On Saturday I went to see the dress rehearsal for a show being performed by students from a local community circus school. Quite simply, they were amazing. The show was made up of about fifteen kids, from about nine to seventeen years old, and they were fantastic. The range of skills was breath-taking – from aerials to juggling to acrobatics to hula hooping to trampolining to things that quite simply should not be possible – my friend and I were in awe of the students (and frankly felt a bit inadequate). To see kids so dedicated, so passionate, so creative, and so good at what they do made me feel inspired.
I’ve been feeling quite inspired for the last two weeks. Last Monday I started work again at my favourite place to work, the Adelaide Fringe, preparing for the Opening Night Parade. Just hearing all my producers ideas made me more excited that I have felt in a long time. I am already having dreams about the parade (which is a bit worrying, as the parade is about five months away… pace yourself Georgi!).
I have also started writing again. I haven’t written properly since about April, which is terrible, but I bought a notebook and am writing everyday (for the moment, anyway – hopefully it will last!). I’m hoping my inspired mood will push through to my writing, and keep me motivated.
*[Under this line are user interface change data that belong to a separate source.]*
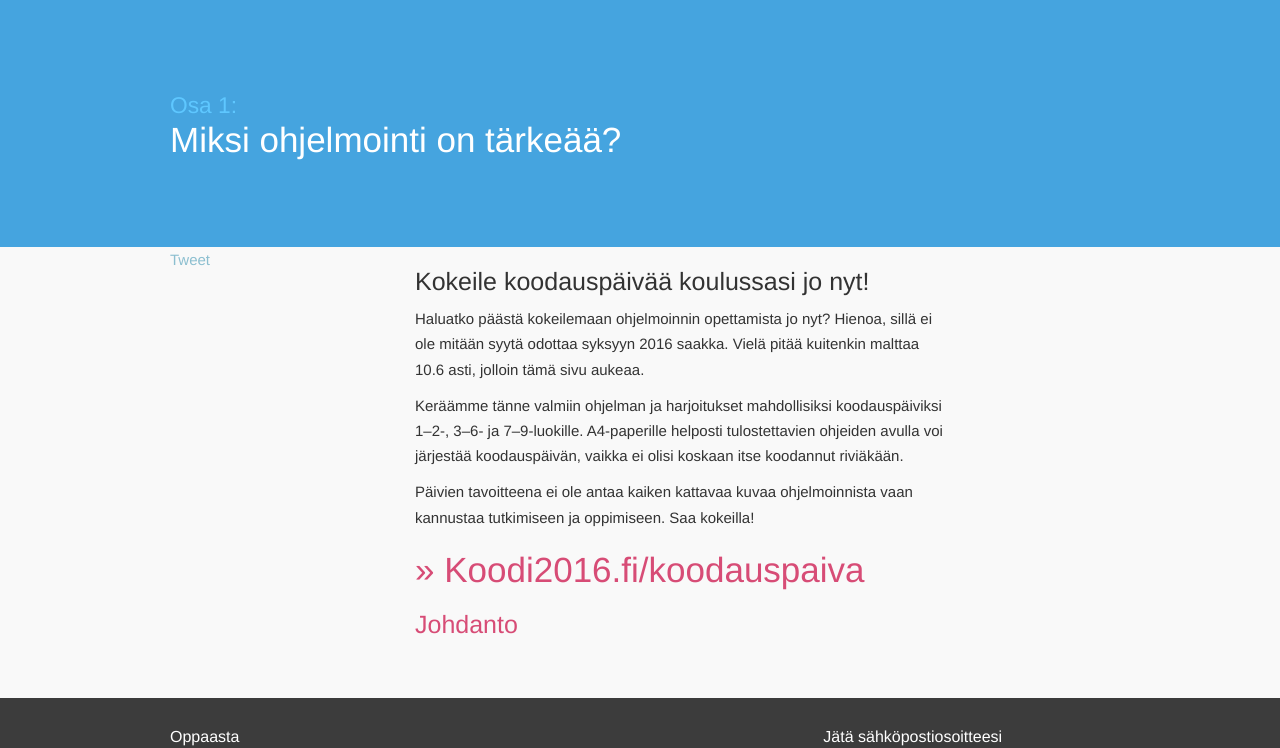
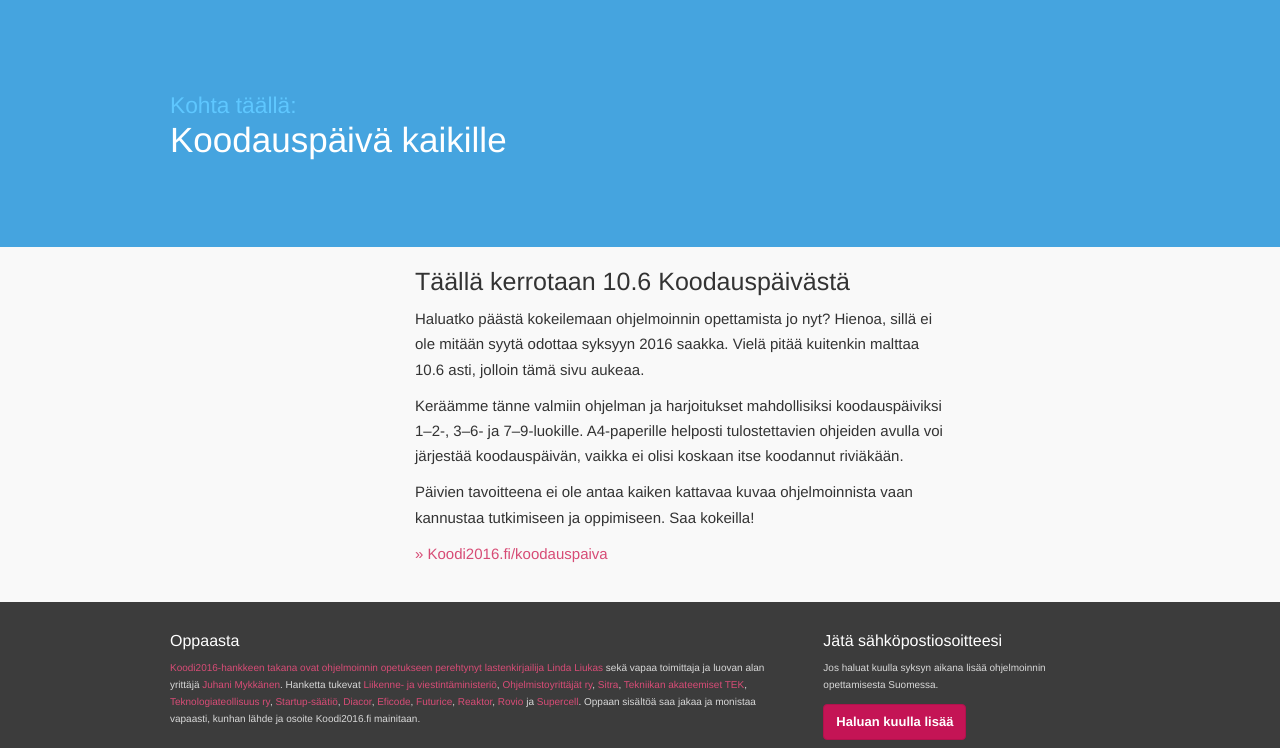
Before and after one commit to koodi2016/koodi2016.github.com, a plain HTML site: page koodauspaiva.html in a window 1280 px wide. Shown: the part 63-811 px from the top of the page. Drawn offline with nearby package versions, Linux system fonts and the light colour scheme; a script that the page names is missing.

Commit message:
Fiksattu Koodipäivän tyylejä

```diff
--- a/koodauspaiva.html
+++ b/koodauspaiva.html
@@ -12,7 +12,7 @@
 	<meta name="viewport" content="width=device-width, initial-scale=1.0" />
 	<link rel="shortcut icon" href="./favicon.ico">
 
-  <title>Koodi2016 | Miksi ohjelmointi on tärkeää?</title>
+  <title>Koodi2016 | Koodauspäivä</title>
 
   <link rel="stylesheet" href="bootstrap-base/css/bootstrap.css" />
   <link rel="stylesheet" href="css/style.css" />
@@ -52,9 +52,9 @@
     <div class="workpage-header-wrapper">
       <div class="container">
         <h2 class="page-header">
-          <small>Osa 1:</small>
+          <small>Kohta täällä:</small>
           <br />
-          Miksi ohjelmointi on tärkeää?
+          Koodauspäivä kaikille
         </h2>
       </div>
     </div>
@@ -67,9 +67,6 @@
               <div class="row">
                 <div class="col-sm-3">
 
-                  <a href="https://twitter.com/share" class="twitter-share-button" data-url="http://koodi2016.fi" data-hashtags="koodi2016">Tweet</a>
-                  <script>!function(d,s,id){var js,fjs=d.getElementsByTagName(s)[0],p=/^http:/.test(d.location)?'http':'https';if(!d.getElementById(id)){js=d.createElement(s);js.id=id;js.src=p+'://platform.twitter.com/widgets.js';fjs.parentNode.insertBefore(js,fjs);}}(document, 'script', 'twitter-wjs');</script>
-                  <div class="fb-share-button" data-href="http://koodi2016.fi" data-type="box_count"></div>
 
 
 
@@ -82,7 +79,7 @@
 
         <div class="col-sm-7">
 
-          <h3 id="section-1" class="fixed-header-hash-fix">Kokeile koodauspäivää koulussasi jo nyt!</h3>
+          <h3 id="section-1" class="fixed-header-hash-fix">Täällä kerrotaan 10.6 Koodauspäivästä</h3>
 
            <p>
            Haluatko päästä kokeilemaan ohjelmoinnin opettamista jo nyt? Hienoa, sillä ei ole mitään syytä odottaa syksyyn 2016 saakka. Vielä pitää kuitenkin malttaa 10.6 asti, jolloin tämä sivu aukeaa.
@@ -97,12 +94,8 @@
            </p>
            </em>
 
-           <h2><a href="http://koodi2016.fi/koodauspaiva">» Koodi2016.fi/koodauspaiva<h/2>
-            <h3 id="section-2" class="fixed-header-hash-fix">Johdanto</h3>
-
-
-
-          <br>
+         <p><a href="http://koodi2016.fi/koodauspaiva">» Koodi2016.fi/koodauspaiva</p>
+           <br>
 
         </div>
       </div>
```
How does this tie in with my reading? Well, apart from the fact that I have been reading a great deal, a lot more than I have in a while, and rereading some of my favourite, most motivating authors (who are not necessarily on the list of 1001 Children’s Books I Must Read Before I Grow Up), it has made me think of one of my favourite books on the list that I reread recently – Ballet Shoes by Noel Streatfield. I LOVED this book when I was younger, mostly, I thought, because I was obsessed with ballet, and was taking part in a pre-professional program where I was doing half a day of ballet six days a week. I was determined to become a choreographer.
Now, I still love ballet, but it’s not the focus of my being anymore. I still love Ballet Shoes, however – and I realise rereading it that of the three girls in the story, only one (Posy) is obsessed with ballet. Pauline loves to act, and Petrova loves all things mechanical. But the fantastic thing about these girls is their drive, their passion, their motivation – even though they are little girls, they have dreams, and work hard for their dreams. This, I think, is what made the book so attractive growing up – not just the ballet aspects, but achieving your dreams. And this is probably why I still love the book. I want to read books that inspire me to keep working hard for my creative pursuits, be it writing, or working on productions or festivals, or something else entirely different, as long as I’m working on something I’m passionate about.
Whenever I need a motivation boost, I wach Neil Gaiman’s commencement speech. It’s a good kick in the inspiration. If you haven’t seen it, you should definitely watch it. You can see it here.